Florida Medical Association Endorses Medical Use of Marijuana

Wednesday, 04 June 1997

One of the nation's largest state medical associations favors the use of marijuana as a medicine and is urging the federal government to permit controlled clinical trials to further evaluate the drug's therapeutic potential.

The Florida Medical Association (FMA) passed resolution #97-61 on June 1, 1997, which pronounces the following:

  • The FMA urges the state and federal governments and the U.S. Public Health Service to allow limited access to medical marijuana.
  • The FMA urges Congress, the Food and Drug Administration (FDA), the National Institute on Drug Abuse (NIDA), and the Drug Enforcement Administration (DEA) to expedite unimpeded research into the therapeutic potential of smokable marijuana.
  • The FMA shall present this resolution to the American Medical Association.

Dr. Mark LaPorta, Treasurer of the Dade County Medical Association, praised the FMA's decision to endorse the use of medical marijuana. "Thousands of patients and doctors have found that marijuana is therapeutically beneficial.
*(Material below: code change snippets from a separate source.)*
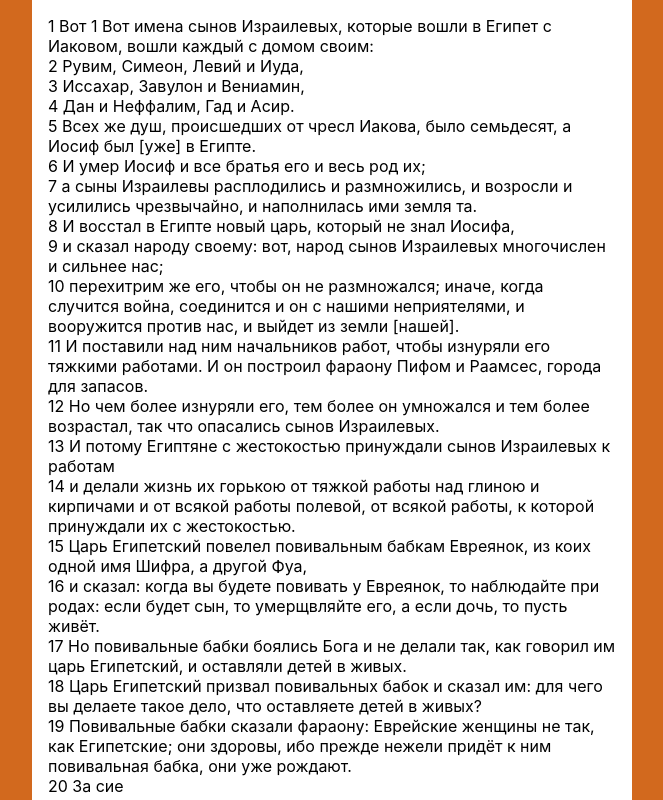
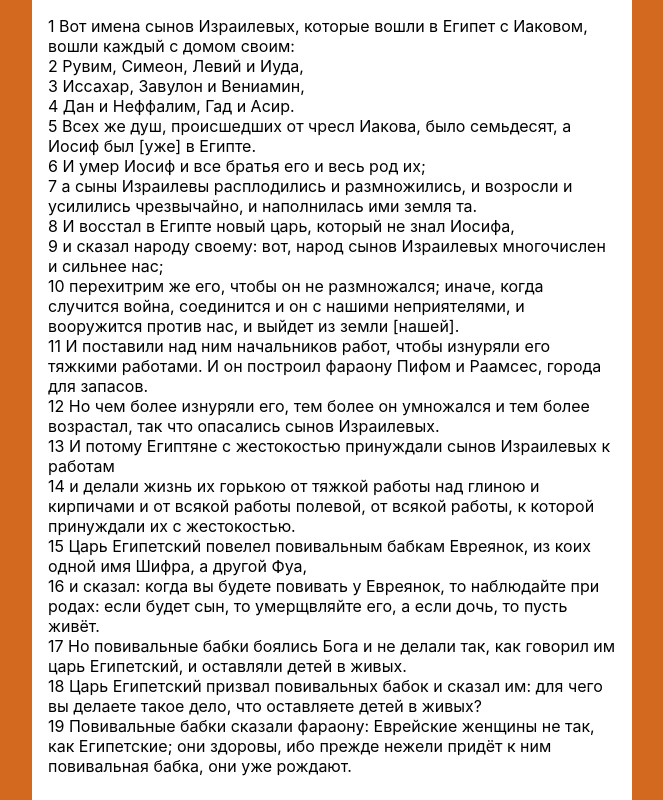
Before and after one commit to DrKiraDmitry/browserBook, a React (Create React App) app: page / in a window 1280 px wide. Shown: the whole page, without its empty margins (308-971 px from the left). Built offline with nearby package versions, Linux system fonts and the light colour scheme.

Commit message:
Наконец ровно пошло смог таки выдержать одну страницу заполнили битком

```diff
--- a/src/pages/Main/ETC/OverflowAlert.ts
+++ b/src/pages/Main/ETC/OverflowAlert.ts
@@ -1,7 +1,7 @@
-export const OverflowAlert = (box: HTMLDivElement, text: HTMLDivElement) =>
+export const OverflowAlert = (BoxHeight: number, TextHeight: number) =>
     console.table({
         title: "have overflow",
-        box: box?.clientHeight,
-        text: text?.clientHeight,
-        difference: text?.clientHeight - box?.clientHeight,
+        box: BoxHeight,
+        text: TextHeight,
+        difference: TextHeight - BoxHeight,
     });
--- a/src/pages/Main/ETC/useOverflow.tsx
+++ b/src/pages/Main/ETC/useOverflow.tsx
@@ -1,20 +1,16 @@
 import React, { useEffect, useState } from "react";
 import { OverflowAlert } from "./OverflowAlert";
 
-export const useOverflow = (
-    BoxRef: React.MutableRefObject<HTMLDivElement | null>,
-    TextRef: React.MutableRefObject<HTMLDivElement | null>
-) => {
+export const useOverflow = (BoxHeight?: number, TextHeight?: number) => {
     const [Overflow, setOverflow] = useState(false);
 
     useEffect(() => {
-        if (!BoxRef.current || !TextRef.current) return;
-        const box = BoxRef.current;
-        const text = TextRef.current;
-        if (box?.clientHeight >= text?.clientHeight) return setOverflow(false);
-        OverflowAlert(box, text);
-        return setOverflow(true);
-    }, [TextRef.current?.clientHeight]);
+        if (typeof BoxHeight === "number" && typeof TextHeight === "number") {
+            if (BoxHeight >= TextHeight) return setOverflow(false);
+            OverflowAlert(BoxHeight, TextHeight);
+            return setOverflow(true);
+        }
+    }, [TextHeight]);
 
     return Overflow;
 };
--- a/src/pages/Main/ETC/useSliceOnePage.ts
+++ b/src/pages/Main/ETC/useSliceOnePage.ts
@@ -1,35 +1,58 @@
-import React, { useEffect, useState } from "react";
+import React, { useEffect, useMemo, useState } from "react";
 import { useOverflow } from "./useOverflow";
-import { giveWord } from "./GiveWord";
 
 // Нужен регресс
 
-export const useSliceOnePage = (
-    BoxRef: React.MutableRefObject<HTMLDivElement | null>,
-    TextRef: React.MutableRefObject<HTMLDivElement | null>,
-    cutText: string
-) => {
-    const overflow = useOverflow(BoxRef, TextRef);
-    const [nextText, setNextText] = useState("");
-    const [prevText, setPrevText] = useState("");
-    const [stash, setStash] = useState(cutText);
+enum SliceStep {
+    progress = "progress", //Первая стадия, наполняем страницу пока не заполниться
+    regress = "regress", //Вторая стадия, возращаемся назад пока не получим снова не заполненую страницу
+    stop = "stop", // Финал останавливаем проццесс отдаем результат
+}
 
-    const update = () => {
-        if (overflow) return;
-        const { next, left } = giveWord(stash);
-        setPrevText(nextText);
-        setNextText((prev) => (prev + " " + next).trim());
-        setStash(left);
+export const useSliceOnePage = (cutText: string, BoxHeight?: number, TextHeight?: number) => {
+    const overflow = useOverflow(BoxHeight, TextHeight);
+
+    const [step, setStep] = useState(SliceStep.progress);
+
+    const [stash, setStash] = useState<string[]>(cutText.trim().split(" "));
+
+    const [text, setText] = useState("");
+
+    const progress = () => {
+        if (overflow) return setStep(SliceStep.regress);
+        const stashBuffer = stash;
+        const takeWord = stashBuffer.shift();
+        setText((prev) => (prev + " " + takeWord).trim());
+        setStash(stashBuffer);
+    };
+
+    const regress = () => {
+        if (!overflow) return setStep(SliceStep.stop);
+        const textBuffer = text.trim().split(" ");
+        const takeWord1 = textBuffer.pop();
+        const takeWord2 = textBuffer.pop();
+        if (!takeWord1 || !takeWord2) return setStep(SliceStep.stop);
+        let inBuffer = [takeWord2, takeWord1];
+        const takeLastWord = textBuffer.slice(-1)[0];
+        if (takeLastWord.includes("\n")) {
+            textBuffer.pop();
+            const [forText, forBuffer] = takeLastWord.split("\n");
+            textBuffer.push(forText);
+            inBuffer = [forBuffer, ...inBuffer];
+        }
+        setText(textBuffer.join(" "));
+        setStash((prev) => inBuffer.concat(prev));
+        setStep(SliceStep.stop);
     };
 
     useEffect(() => {
-        update();
-    }, [overflow, nextText]);
+        if (step === SliceStep.progress) progress();
+        if (step === SliceStep.regress) regress();
+        if (step === SliceStep.stop) console.log(stash);
+    }, [text, step]);
 
     return {
-        nextText,
+        text,
         stash,
-        prevText,
-        overflow,
     };
 };
--- a/src/pages/Main/MainPage.tsx
+++ b/src/pages/Main/MainPage.tsx
@@ -6,16 +6,12 @@ import { useSliceOnePage } from "./ETC/useSliceOnePage";
 export const MainPage = () => {
     const BoxRef = useRef<HTMLDivElement | null>(null);
     const TextRef = useRef<HTMLDivElement | null>(null);
-    const { nextText, prevText, stash, overflow } = useSliceOnePage(BoxRef, TextRef, BibleExodus);
+    const { text, stash } = useSliceOnePage(BibleExodus, BoxRef.current?.clientHeight, TextRef.current?.clientHeight);
 
     return (
         <div className={styles.MainPage}>
             <div className={styles.ContentBox} ref={BoxRef}>
-                <div
-                    className={styles.TextBox}
-                    dangerouslySetInnerHTML={{ __html: overflow ? prevText : nextText }}
-                    ref={TextRef}
-                />
+                <div className={styles.TextBox} dangerouslySetInnerHTML={{ __html: text }} ref={TextRef} />
             </div>
         </div>
     );
--- a/src/pages/Main/styles/MainPage.module.scss
+++ b/src/pages/Main/styles/MainPage.module.scss
@@ -15,4 +15,5 @@
 .TextBox {
     white-space: pre-wrap;
     display: inline-table;
+    height: fit-content;
 }
```
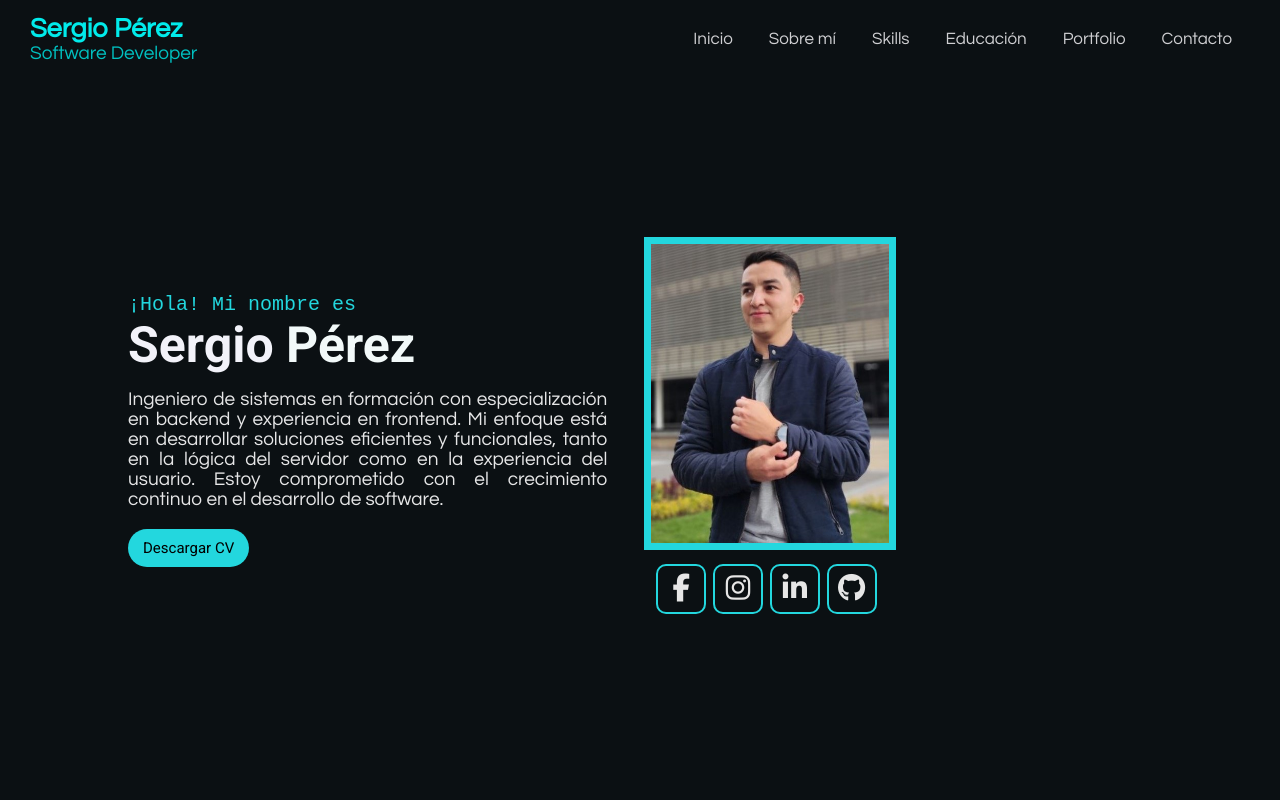
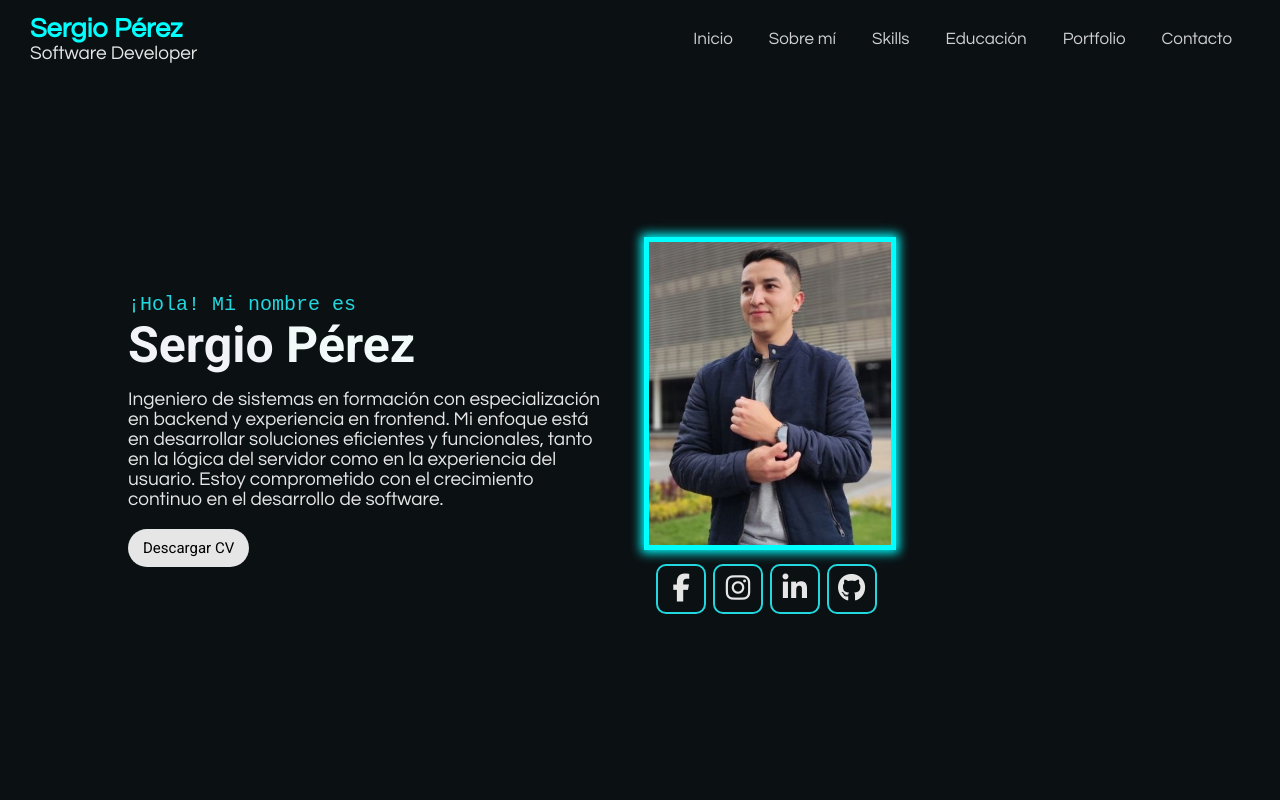
Before and after one commit to 7andresperez/7andresperez.github.io, a plain HTML site: page index.html in a window 1280 px wide. Shown: the top 800 px of the page. Drawn offline with Linux system fonts and the light colour scheme.

Commit message:
Correcciones: 1. Cambio en el color del logo del header. 2. Alineación párrafo del inicio a la izquierda. 3. Cambio de color del botón Descargar CV 3. Se aplicó box-shadow a la foto del inicio.

```diff
--- a/estilo.css
+++ b/estilo.css
@@ -39,17 +39,24 @@ html {
 .contenedor-header header .logo a {
     font-family: 'Questrial';
     font-size: 27px;
-    color: rgb(1, 235, 235);
+    color: #01ebeb;
     text-decoration: none;
     font-weight: bold;
+}
+
+.contenedor-header header .logo a span{
+    color:aqua;
 }
 
 .contenedor-header header .logo h1 {
     font-family: 'Questrial';
     font-size: 19px;
-    color: rgb(1, 192, 192);
+    color: #e6e6e7;
     text-decoration: none;
     font-weight: normal;
+}
+.contenedor-header header .logo h1 span{
+    color:#e6e6e7;
 }
 
 .contenedor-header header ul {
@@ -115,15 +122,13 @@ html {
 }
 
 .inicio .contenedor-img {
-
     align-content: end;
 }
 
 .inicio .contenedor-img img {
     grid-area: contenedor-img;
-    /*margin-top: 40px;*/
-    /*border: 7px solid #e6e6e7;*/
-    border: 7px solid #23d7de;
+    box-shadow: 0 0 10px 3px aqua;
+    border: 5px solid aqua;
     width: 100%;
 }
 
@@ -132,7 +137,6 @@ html {
     font-weight: normal;
     color: #23d7de;
     font-family: monospace;
-    /*color: #1CB698;*/
 }
 
 .inicio .contenido-seccion h1 {
@@ -140,7 +144,6 @@ html {
     font-weight: bold;
     color: #f2f9f9;
     font-family: 'Roboto';
-    /*color: #1CB698;*/
 }
 
 .inicio .contenido-seccion span {
@@ -153,11 +156,12 @@ html {
     color: #e6e6e7;
     font-weight: normal;
     margin-top: 3%;
+    text-align: left;
 }
 
 .inicio .contenido-seccion .informacion-inicio button {
     cursor: pointer;
-    background-color: #23d7de;
+    background-color: #e6e6e7;
     border-radius: 20px;
     border: none;
     width: fit-content;
@@ -171,7 +175,7 @@ html {
 }
 
 .inicio .contenido-seccion .informacion-inicio button:hover {
-    background-color: #e6e6e7;
+    background-color: aqua;
     transition: .5s;
 }
 
--- a/index.html
+++ b/index.html
@@ -18,8 +18,8 @@
     <div class="contenedor-header">
         <header>
             <div class="logo">
-                <a href="#">Sergio Pérez</a>
-                <h1>Software Developer</h1>
+                <a href="#"><span>Sergio Pérez</span></a>
+                <h1>Software <span>Developer</span></h1>
             </div>
             <nav id="nav">
                 <ul>
```
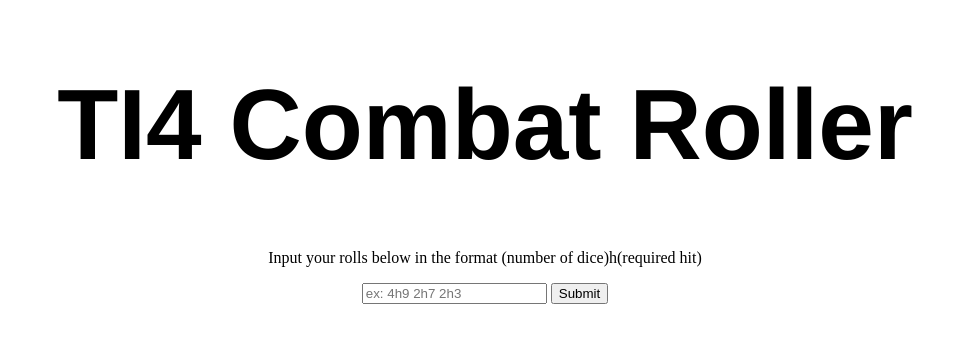
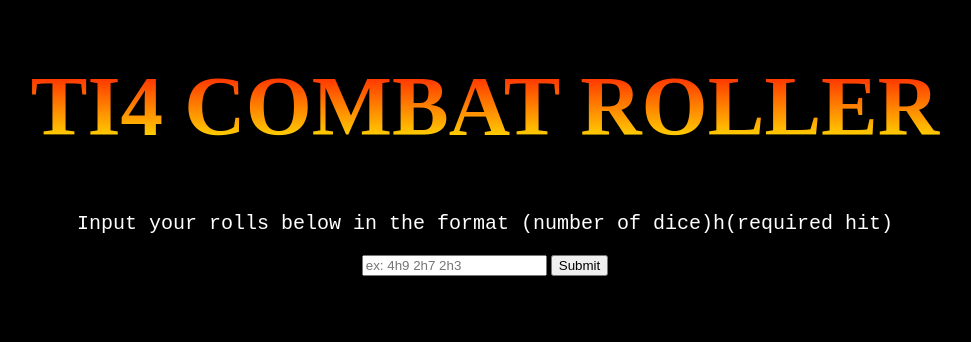
Before and after one commit to philipdonaldhitchcockstilwell/TI4_CombatRoller, a plain HTML site: page index.html in a window 1280 px wide. Shown: the whole page, without its empty margins (155-1126 px from the left). Drawn offline with Linux system fonts and the light colour scheme.

Commit message:
Preliminary style changes

```diff
--- a/index.html
+++ b/index.html
@@ -5,7 +5,7 @@
 </head>
 <body>
     <div id="page">
-        <h1>TI4 Combat Roller</h1>
+        <h1>TI4 COMBAT ROLLER</h1>
         <p>Input your rolls below in the format (number of dice)h(required hit)</p>
         <form>
             <input type="text" id="diceInput" name="diceInput" placeholder="ex: 4h9 2h7 2h3">
--- a/styles.css
+++ b/styles.css
@@ -1,11 +1,21 @@
+body {
+    background-color: black;
+}
+
 h1 {
     color: black;
-    font-family: Helvetica;
-    font-size: 100px;
+    font-family: 'Times New Roman', Times, serif;
+    font-size: 85px;
     text-align: center;
+    background-image: linear-gradient(0deg, yellow, red);
+    -webkit-background-clip: text;
+    -webkit-text-fill-color: transparent;
 }
 
 p {
+    font-family: monospace;
+    font-size: 20px;
+    color: white;
     text-align: center;
 }
 
```
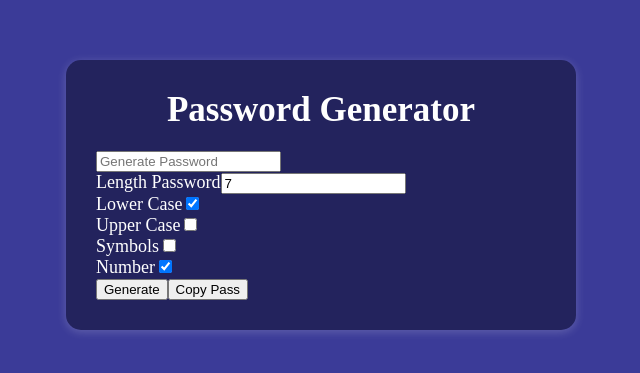
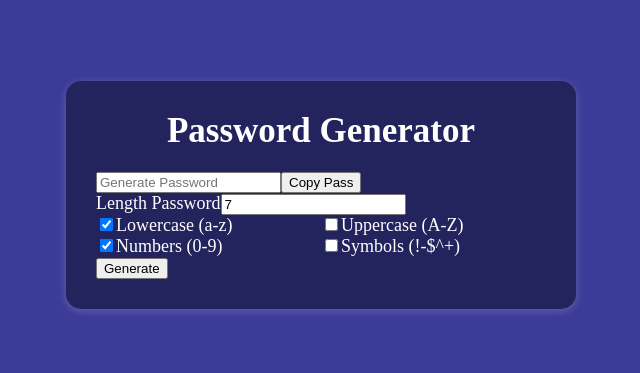
Before and after one commit to Karwae/Genarate-Password, a React (Create React App) app: page / in a window 1280 px wide. Shown: the part 205-578 px from the top of the page, without its empty margins (319-959 px from the left). Built offline with nearby package versions, Linux system fonts and the light colour scheme.

Commit message:
Style #1

```diff
--- a/src/App.css
+++ b/src/App.css
@@ -26,3 +26,18 @@ h1{
     text-align: center;
     margin: 0px 0 20px 0;
 }
+
+.checkbox_box{
+    display: flex;
+    flex-direction: row;
+    flex-wrap: wrap;
+
+}
+
+.checkbox_box  .option{
+    width: 50%;
+}
+
+.generate{
+
+}
--- a/src/components/Generate.jsx
+++ b/src/components/Generate.jsx
@@ -76,6 +76,7 @@ const Generate = () =>{
                 onChange={event => setPassword(event.target.value)}
                 onFocus={() => { navigator.clipboard.writeText(password)}}
                 />
+            <button onClick={() => { navigator.clipboard.writeText(password)}}>Copy Pass</button>
             <div className="form">
               <div className="option">
                  <label htmlFor="">Length Password</label>
@@ -86,24 +87,25 @@ const Generate = () =>{
                    onChange={handleChange}
                    />
               </div>
+              <div className="checkbox_box">
               <div className="option">
-                 <label htmlFor="">Lower Case</label>
                   <input type="checkbox" className='lowercase' defaultChecked={true}/>
+                  <label htmlFor="">Lowercase (a-z)</label>
               </div>
               <div className="option">
-                 <label htmlFor="">Upper Case</label>
                   <input type="checkbox" className='uppercase' />
+                  <label htmlFor="">Uppercase (A-Z)</label>
               </div>
               <div className="option">
-                 <label htmlFor="">Symbols</label>
-                  <input type="checkbox" className='symbols' />
+                  <input type="checkbox" className='number' defaultChecked={true}/>
+                  <label htmlFor="">Numbers (0-9)</label>
               </div>
               <div className="option">
-                 <label htmlFor="">Number</label>
-                  <input type="checkbox" className='number' defaultChecked={true}/>
+                  <input type="checkbox" className='symbols' />
+                  <label htmlFor="">Symbols (!-$^+)</label>
               </div>
-              <button onClick={generatePassword}>Generate</button>
-              <button onClick={() => { navigator.clipboard.writeText(password)}}>Copy Pass</button>
+              </div>
+              <button className='generate' onClick={generatePassword}>Generate</button>
             </div>
         </div>
       );
```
It is unconscionable for our government to tell us we cannot even discuss marijuana in our offices," he explained.

Toni Leeman, President of the Florida-based Coalition Advocating Medical Marijuana (CAMM), said that the FMA resolution could be a pivotal first step legalizing marijuana for medical use in Florida. "We trust that by 1998 the patients in Florida will no longer have to suffer needlessly or risk incarceration" for using an effective medicine, she said. "With the support of the FMA, we are that much closer to rational legalization in Florida."

Florida case law already exempts some seriously ill patients who use marijuana as a medicine. For more information, please contact Toni Leeman of CAMM at (305) 576-2337 or Allen St. Pierre of The NORML Foundation at (202) 483-8751.